Procedural History: Trial court found for defendant, plaintiff appeals. Problem with jury instructions - to find that both parties intended to make contract. Found that def did not intent to contract. Facts: Embry was working for defendant company. His employment contract was ending Dec 15, 1903. He met with the President on Dec 23, and told him if could not get a contract renewal for the next year he would quit. President said, "Go ahead, you're all right; get your men out and don’t let that worry you." A few months later he was fired, and sued for breach of contract. Trial Court found for Defendant on the grounds that formation of a contract was dependant on whether the parties intended (subjective) to enter into one. Issue: Was the trial court correct in determining that no contract was breached because there was no subjective intent to contract even though one party objectively expressed his intent? Holding: Judgment reversed and remanded. objective intent. There was a contract because of

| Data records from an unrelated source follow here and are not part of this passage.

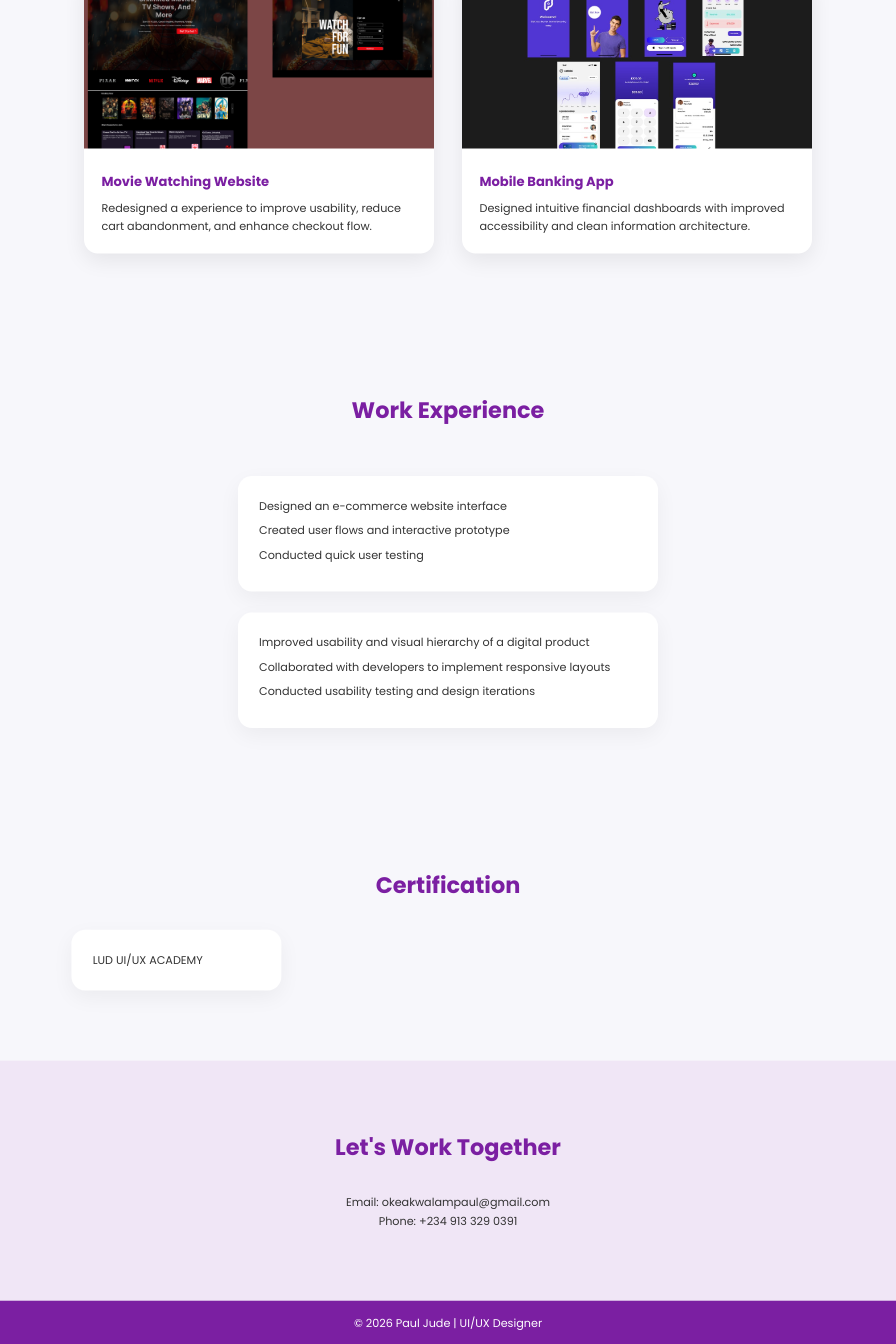
Repository: Paulo-930/UI-UX-Portfolio
Page: index.html
An editor plug-in stored every save of this project. The page is shown before and after the next save, followed by the edit.
The browser window is 1280 px wide. The pictures show the part of the page from y = 1853 to 3773 px (the page is 3776 px tall before and 3857 px after), at 70% of full size.

Above is the page before, as saved 2026-02-23 13:48:03.

After the next save:
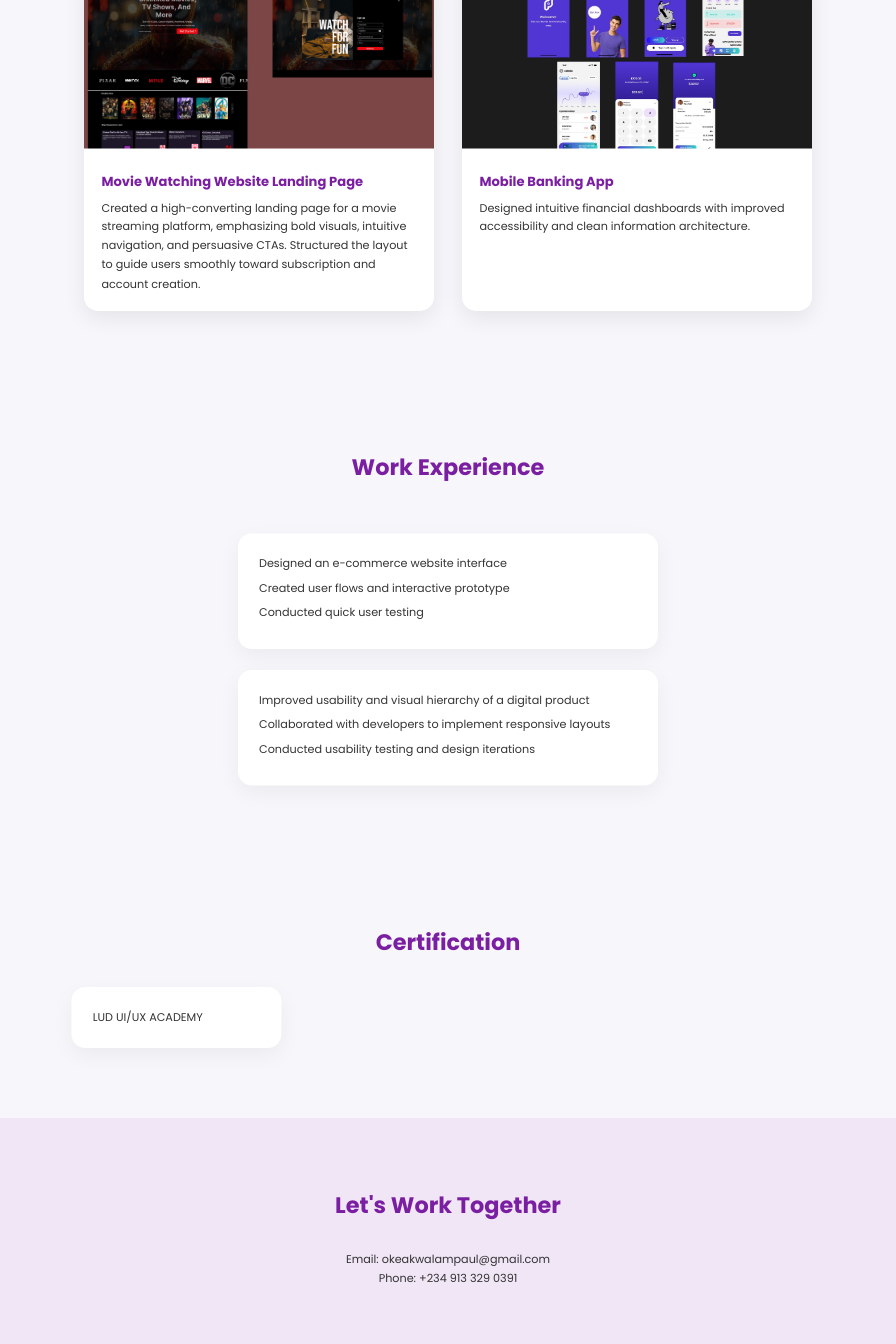
Saved 23 s later.
--- a/index.html
+++ b/index.html
@@ -102,11 +102,13 @@
             <img src="Imagery/Project-one.png" alt="Project 1" />
           </div>
           <div class="project-content">
-            <h3>Movie Watching Website </h3>
-            <p>
-              Redesigned a  experience to improve usability,
-              reduce cart abandonment, and enhance checkout flow.
-            </p>
+            <h3>Movie Watching Website Landing Page</h3>
+<p>
+  Created a high-converting landing page for a movie streaming platform,
+  emphasizing bold visuals, intuitive navigation, and persuasive CTAs.
+  Structured the layout to guide users smoothly toward subscription
+  and account creation.
+</p>
           </div>
         </div>
 
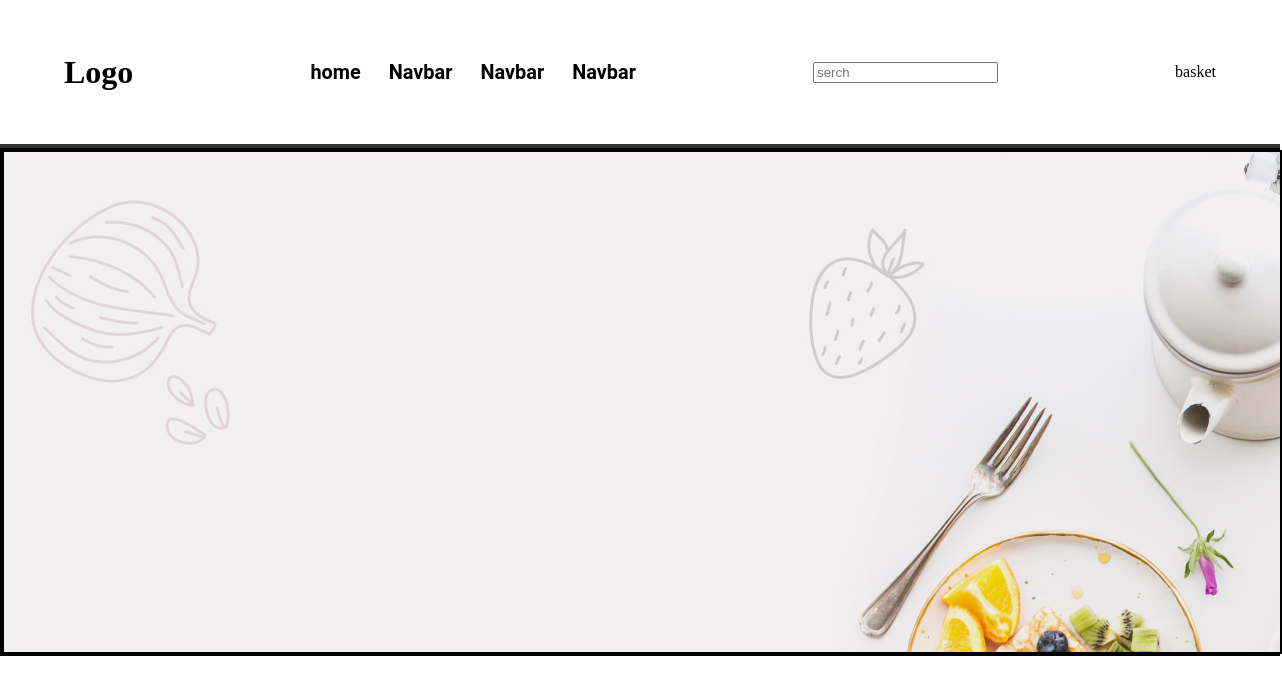
Repository: Islam432/Islam-and-Arsi---team
Page: /
These files come from the project's save history. The page is drawn as it stood at one moment and after the next save; the edit follows.
The browser window is 1280 px wide. The page is 1282 px wide, then 1280 px, then 1282 px, so the pictures cover 1282 px, including what lies to the right of the window. The pictures show the whole page.
The project was rebuilt for these pictures with package versions that can differ from the ones it lists, and the page was loaded fresh each time. Also part of the build but not shown: vite.config.js, src/App.css, src/components/Comp/Comp.jsx.

Above is the page before, as saved 2023-03-11 23:05:00.

### src/main.jsx
import React from "react";
import ReactDOM from "react-dom/client";
import App from "./App";
import "./index.css";
import { BrowserRouter } from "react-router-dom";


ReactDOM.createRoot(document.getElementById("root")).render(
  <React.StrictMode>

      <BrowserRouter>
        <App />
      </BrowserRouter>

  </React.StrictMode>
);

### src/App.jsx
import { useState } from "react";
import reactLogo from "./assets/react.svg";
import "./App.css";
import { Route, Routes } from "react-router-dom";
import { Layout } from "./components/Layout";
import { Home } from "./components/Home/Home";
import { Comp } from "./components/Comp/Comp";

function App() {
  return (

    <Layout>  <Routes>
    <Route path="/" element = {<Home/>}/>
    <Route path="/comp" element= {<Comp/>} />
  </Routes></Layout>

  );
}

export default App;

### src/components/Layout/index.jsx
import React from 'react'
import { Navbar } from '../Navbar/Navbar'

export const Layout = ({children}) => {
  return (
  <>
 <Navbar/>
  <main>{children}</main>
  </>
  )
}

### src/components/Home/Home.jsx
import React from 'react'
import styles from './Home.module.css'


export const Home = () => {
  return (
    <div className={styles.cont}>
      <div className={styles.blok1}></div>
    </div>
  )
}

### src/components/Navbar/Navbar.jsx
import React from "react";
import { NavLink } from "react-router-dom";
import styles from "./Navbar.module.css";

export const Navbar = () => {
  return (
    <div className={styles.cont}>
      <div className={styles.allnav}>
        <h1>Logo</h1>

        <div className={styles.navbar}>
          <NavLink to={'/'} className={styles.NavLink}>
            <h3>home</h3>
          </NavLink>
          <NavLink to={'/comp'} className={styles.NavLink}>
            <h3>Navbar</h3>
          </NavLink>
          <NavLink className={styles.NavLink}>
            <h3>Navbar</h3>
          </NavLink>
          <NavLink className={styles.NavLink}>
            <h3>Navbar</h3>
          </NavLink>

        </div>

        <div className={styles.inputblok}>
          <input type="text" placeholder="serch" />
        </div>

        <div>basket</div>
      </div>
    </div>
  );
};

### src/components/Home/Home.module.css
.cont{
    margin: 0;


  border: 2px solid black;
}
.blok1{
    background:url('./Banner.jpg') ;
  width: 100%;
 object-fit: cover;
 height: 500px;
    border: 2px solid black;
}

### src/components/Navbar/Navbar.module.css
.cont {
    margin: 0;
  display: flex;
  align-items: center;
  justify-content: center;
  height: 20vh;
  background: #ffffff;
border-bottom: 4px solid #333;
}

.allnav {
  display: flex;
  align-items: center;
  justify-content: space-between;
  width: 90%;
  height: 10vh;

}
.navbar {
  display: flex;
  justify-content: space-around;
  align-items: center;
  gap: 28px;

  font-family: Roboto;
  font-style: Bold;
  font-size: 17px;

}
.NavLink{
    text-decoration: none;
    color: rgb(0, 0, 0);
}

Loaded but not shown: index.html (common file); src/index.css (common file)

After the next save:
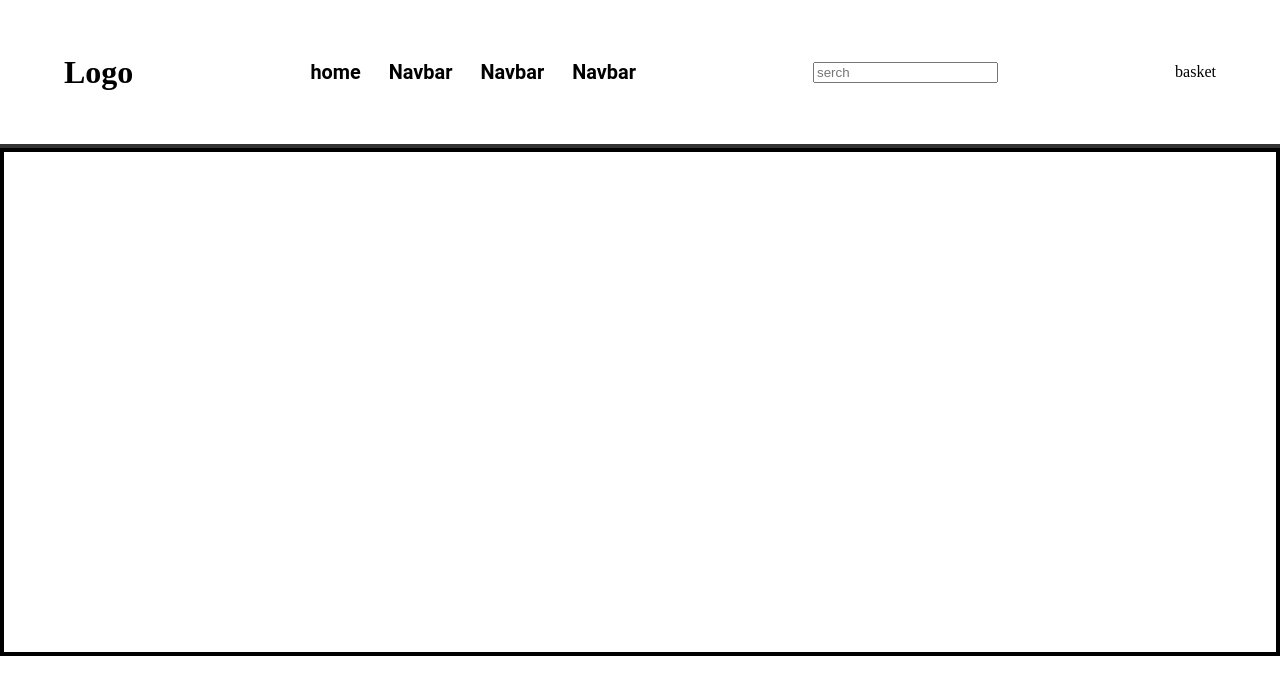
Saved 114 s later.
--- a/src/components/Home/Home.module.css
+++ b/src/components/Home/Home.module.css
@@ -5,7 +5,7 @@
   border: 2px solid black;
 }
 .blok1{
-    background:url('./Banner.jpg') ;
+    b
   width: 100%;
  object-fit: cover;
  height: 500px;

After the 5 saves that followed:
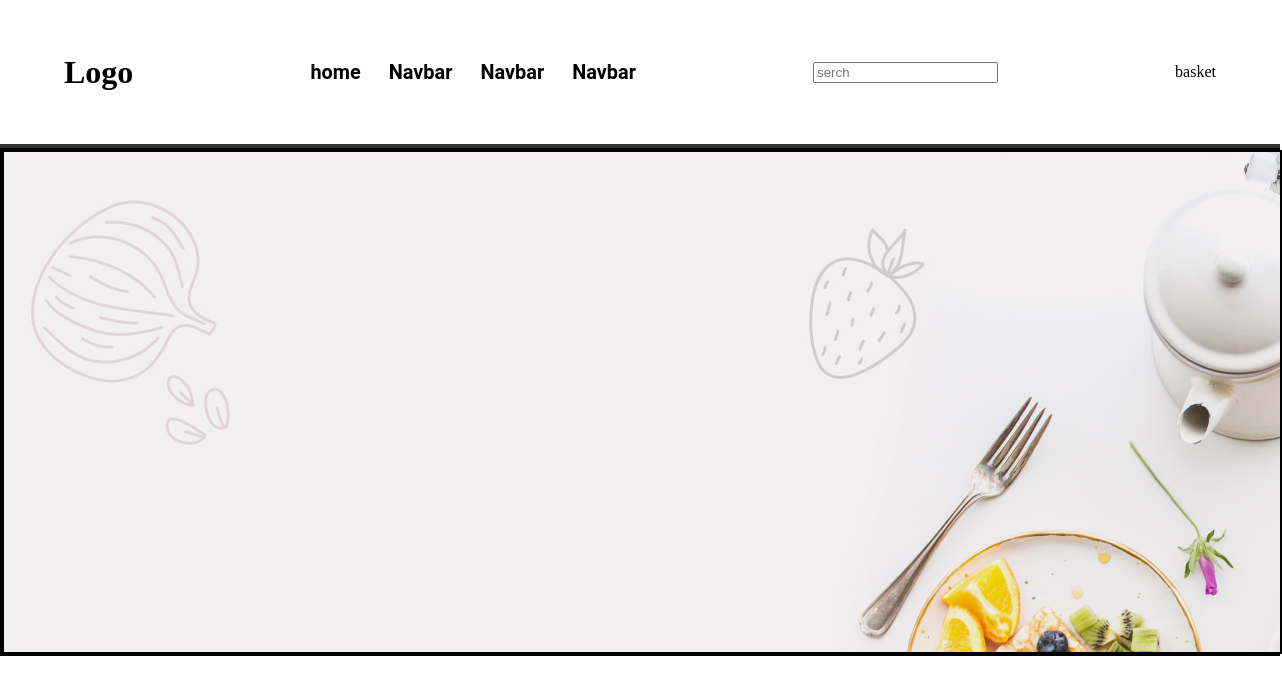
The 5 saves are shown as one change because they came seconds apart.
The last was saved 12 s later.
--- a/src/components/Home/Home.module.css
+++ b/src/components/Home/Home.module.css
@@ -5,7 +5,7 @@
   border: 2px solid black;
 }
 .blok1{
-    b
+    background-image: url('./Banner.jpg');
   width: 100%;
  object-fit: cover;
  height: 500px;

Reasoning: there must be a meeting of the minds of both parties for there to be a contract, and both must agree to the same thing in the same sense. The subjective intent of the parties (the inner intention) cannot either create a contract nor stop one from forming. It is the actual words used (the objective intent) that determines whether a contract was made or not. So, meeting of the minds that is essential to form a contract is not determined by the secret (subjective) intent of the parties, but by their expressed (objective) intent. What the President said may not have been intended to create a contract, but the the actual words he used "Go ahead, you're all right; get your men out and don’t let that worry you," in the context of their conversation, would to any reasonable man be understood as a contract. RULE: Notes Intent to contract not necessary - expressed actions form the contract. Trial court jury - instruction added the element that there has to be an intent to contract, so we don’t know what the jury believed. What's important is manifestation; it controls whether a contract was formed or not. Intention is not relevant. Defendant in a rush and brushed him off, didn’t intent to contract. But to a reasonable person, in the context of the conversation, it was a contract, even if def didn’t intend it. Contract formation is based on objective intent, not subjective intent.